Turkish companies are heavily exposed to the devalued lira, since there is only a small lira bond market in Turkey. Therefore, Turkey’s net corpo- rate foreign currency liabilities are very high at $167bn and bankers say some companies have already started renegotiating loans. For Turkish banks, the rate increase will have a direct impact, hitting both profitability and their balance sheets. In the current environment, banks will be increasingly cautious about who they lend to and how long they lend for, with knock-on effects for the economy, particularly for the construction sector, which has provided many of Turkey’s new jobs in recent years.

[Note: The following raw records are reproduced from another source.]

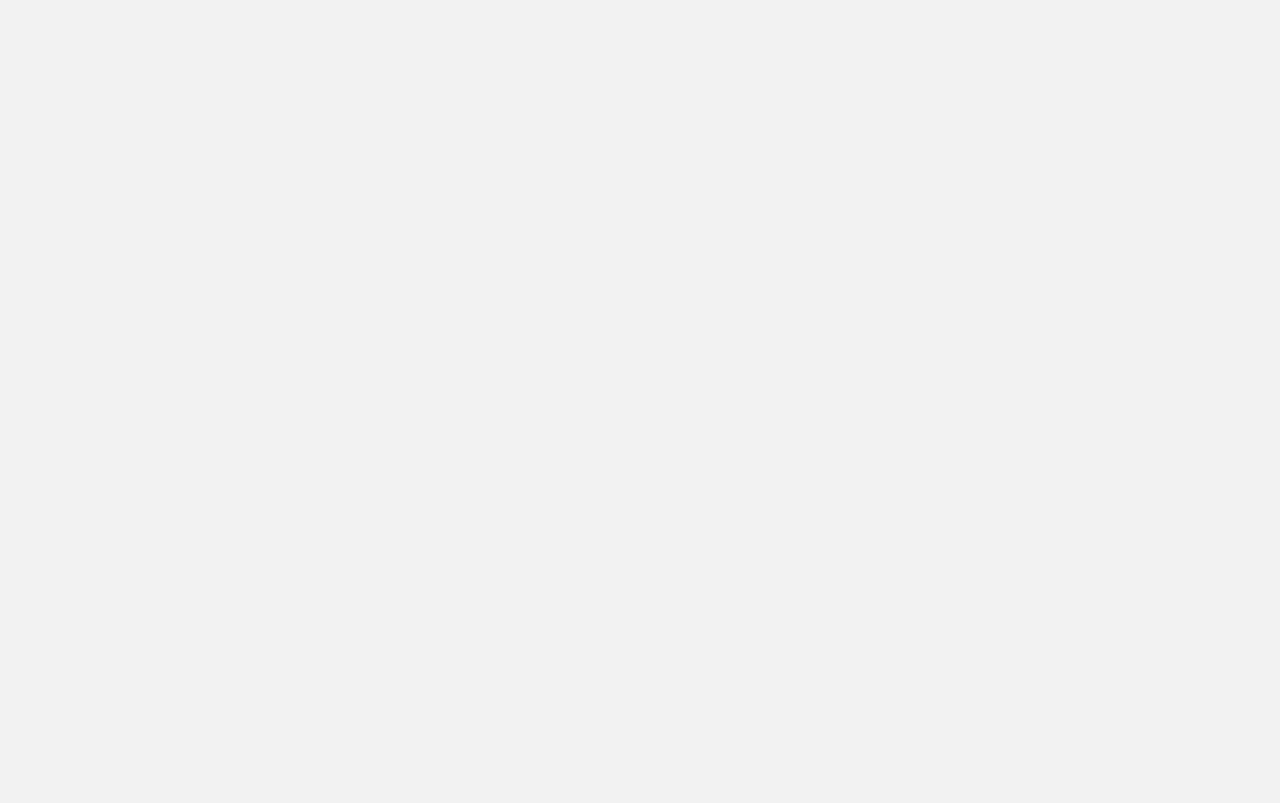
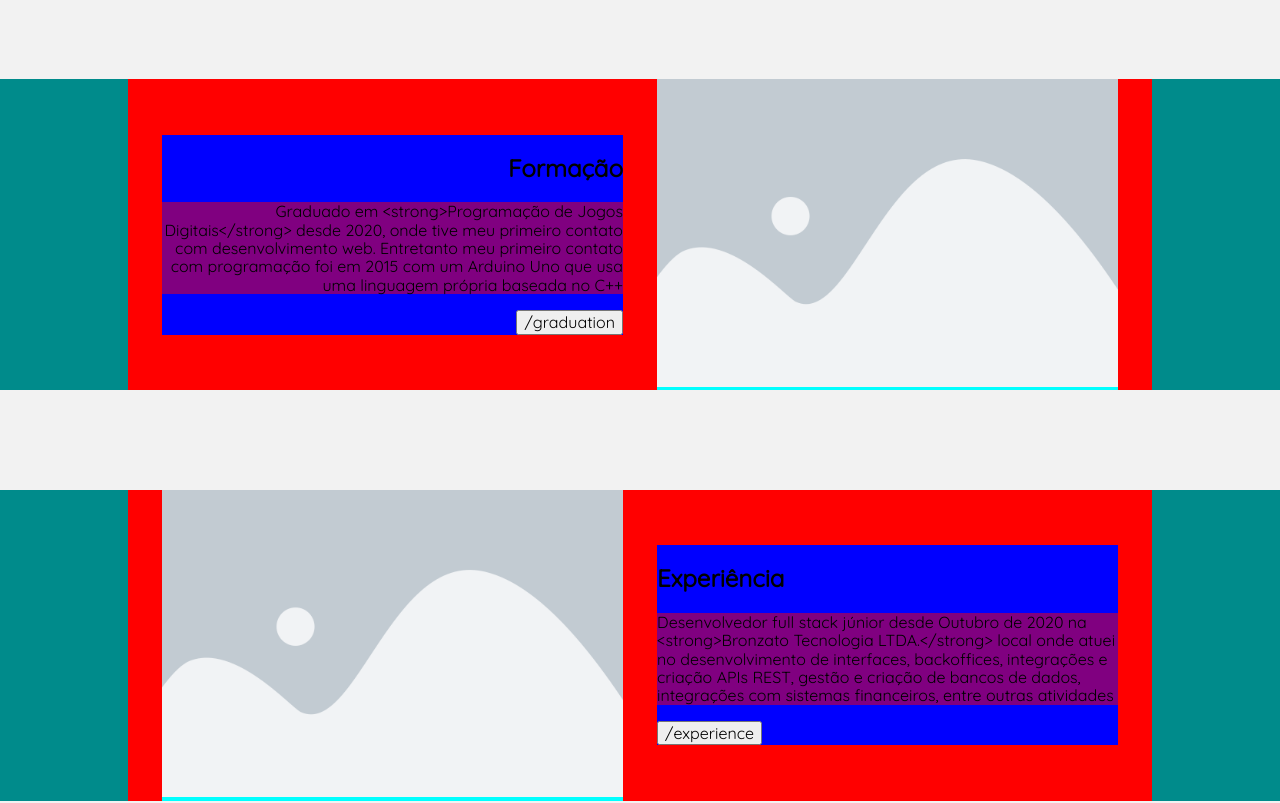
Before and after one commit to RaphaelO-Melo/Portfolio-2.0, a React (Create React App) app in the folder portfolio/: page / in a window 1280 px wide. Shown: the part 820-1623 px from the top of the page. Before the commit the page ends 849 px from the top, so only its background shows below. Built offline with nearby package versions, Linux system fonts and the light colour scheme.

Commit message:
Content base of About page

```diff
--- /dev/null
+++ b/portfolio/src/data/content.json
@@ -0,0 +1,23 @@
+[
+    {
+        "id": 1,
+        "title": "Formação",
+        "text": "Graduado em <strong>Programação de Jogos Digitais</strong> desde 2020, onde tive meu primeiro contato com desenvolvimento web. Entretanto meu primeiro contato com programação foi em 2015 com um Arduino Uno que usa uma linguagem própria baseada no C++",
+        "image": "./assets/placeholder.png",
+        "to": "/graduation"
+    },
+    {
+        "id": 2,
+        "title": "Experiência",
+        "text": "Desenvolvedor full stack júnior desde Outubro de 2020 na <strong>Bronzato Tecnologia LTDA.</strong> local onde atuei no desenvolvimento de interfaces, backoffices, integrações e criação APIs REST, gestão e criação de bancos de dados, integrações com sistemas financeiros, entre outras atividades",
+        "image": "./assets/placeholder.png",
+        "to": "/experience"
+    },
+    {
+        "id": 3,
+        "title": "Competências",
+        "text": "HTML5, CSS3, Javascript ES6, PHP, Java, JQuery, Bootstrap, REST, Git e MySQL são algumas das competências que desenvolvi durante minha experiência profisisonal, porém também estou estudando React, Typescript e NodeJs no meu tempo livre",
+        "image": "./assets/placeholder.png",
+        "to": "/competences"
+    }
+]
--- /dev/null
+++ b/portfolio/src/pages/About/About.module.scss
@@ -0,0 +1,4 @@
+.containerContent{
+    background-color: darkcyan;
+    margin: 100px auto;
+}
--- /dev/null
+++ b/portfolio/src/pages/About/Content/Content.module.scss
@@ -0,0 +1,50 @@
+@import "styles/variables";
+@import "styles/breakpoints";
+
+.content{
+
+    background-color: red;
+    display: flex;
+    align-items: center;
+    max-width: 80%;
+    margin: auto;
+    justify-content: space-evenly;
+
+    &__info{
+
+        background-color: blue;
+        width: 45%;
+
+        &__title{
+            background-color: oragne;
+        }
+
+        &__text{
+            background-color: purple;
+        }
+
+    }
+
+    &__info--left{
+        text-align: left;
+    }
+
+    &__info--right{
+        text-align: right;
+    }
+
+    &__image{
+
+        background-color: cyan;
+        width: 45%;
+
+        img{
+            width: 100%;
+        }
+
+    }
+}
+
+.content--reverse{
+    flex-direction: row-reverse;
+}
--- /dev/null
+++ b/portfolio/src/pages/About/Content/index.tsx
@@ -0,0 +1,37 @@
+import style from './Content.module.scss';
+import { AboutContent } from 'types/AboutContent';
+import classNames from 'classnames';
+
+export default function Content({id, title, text, image, to} : AboutContent){
+    return (
+        <div className={classNames({
+            [style.content] : true,
+            [style['content--reverse']] : id%2 === 0,
+        })}>
+
+
+            <div className={classNames({
+                [style.content__info] : true,
+                [style['content__info--left']] : id%2 === 0,
+                [style['content__info--right']] :id%2 === 1
+            })}>
+
+                <h2 className={style.content__info__title}>
+                    {title}
+                </h2>
+                <p className={style.content__info__text}>
+                    {text}
+                </p>
+                <button>{to}</button>
+
+            </div>
+
+
+
+            <div className={style.content__image}>
+                <img src={image} alt="title" />
+            </div>
+
+        </div>
+    );
+}
--- a/portfolio/src/pages/About/index.tsx
+++ b/portfolio/src/pages/About/index.tsx
@@ -1,7 +1,17 @@
+import style from './About.module.scss';
 import Introduction from './Introduction';
+import AboutContents from 'data/content.json';
+import Content from './Content';
 
 export default function About(){
     return (
-        <Introduction />
+        <>
+            <Introduction />
+            {AboutContents.map(content => (
+                <section key={content.id} className={style.containerContent}>
+                    <Content id={content.id} title={content.title} text={content.text} image={content.image} to={content.to} />
+                </section>
+            ))}
+        </>
     );
 }
--- /dev/null
+++ b/portfolio/src/types/AboutContent.ts
@@ -0,0 +1,3 @@
+import content from 'data/content.json';
+
+export type AboutContent = typeof content[0];
```
Also changed, not shown: portfolio/public/assets/placeholder.png (added), portfolio/src/pages/About/About.module.module.scss (deleted).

The country’s business climate is unsettled, amid a deepening corruption probe into people close to the government. The head of the largest busi- ness confederation believes foreign investment will be stymied by the ongoing investigations. In the latest developments, two of the original pros- ecutors in the corruption probe were removed from their posts and the assets of a 30-year-old Iranian businessman, accused of bribing Turkish ministers of government, were frozen. Despite general praise for the central bank’s bold move on interest rates, uncertainty will act as a restraint on investors’ willingness to impart fresh cash into the Turkish economy. Turkey’s biggest challenge is its historic reliance on foreign capital inflows to fund its large current account deficit. With some 80% of that deficit financed by short-term capital inflows, dwindling net foreign reserves [$29bn] and the unpredictable political landscape have created more concern.

Concerns of economic/political instability and higher interest rates come at an inopportune time for the Prime Minister, as he and his Justice and Development Party, known as A.K.P., face a series of elections over the coming months. Local elections in March, and especially the contest for the influential post of mayor of Istanbul, will be the first test. Mr. Erdogan is Turkey’s longest-serv- ing prime minister and has been in power for more than a decade. Some analysts say that he is Turkey’s most important leader since Mustafa Kemal Ataturk, the secular founder of modern Turkey. He owes his staying power atop the political system to his stewardship of the economic boom that elevated Turkey to the global stage. Now it appears that the boom is over."

By Byron Shoulton, FCIA’s International Economist

19th Feb 2014
Iraqi Kudistan
Director, Ian Little visited Sulaymaniyah and Erbil to assess a number of development sites for a major client. While much of Iraq has been plunged into the worst sectarian violence since 2008, life in the semi-autonomous region of Kurdistan continues in relative peace. The past year has seen various stand-offs between the government in Erbil and Iraq’s federal government in Baghdad,but the oil-rich Kirkuk province provides great financial opportunity for investors and the Kurdistani governors. Su;aymuniyah's wealth provides exceptional opporttunities for retail, mixed-use and residential development. Watch this space.
3rd Feb 2014
Happy Chinese New Year
Happy Chinese New Year to all our Chinese friends and clients. We welcome the Year of the Horse!
31st Jan 2014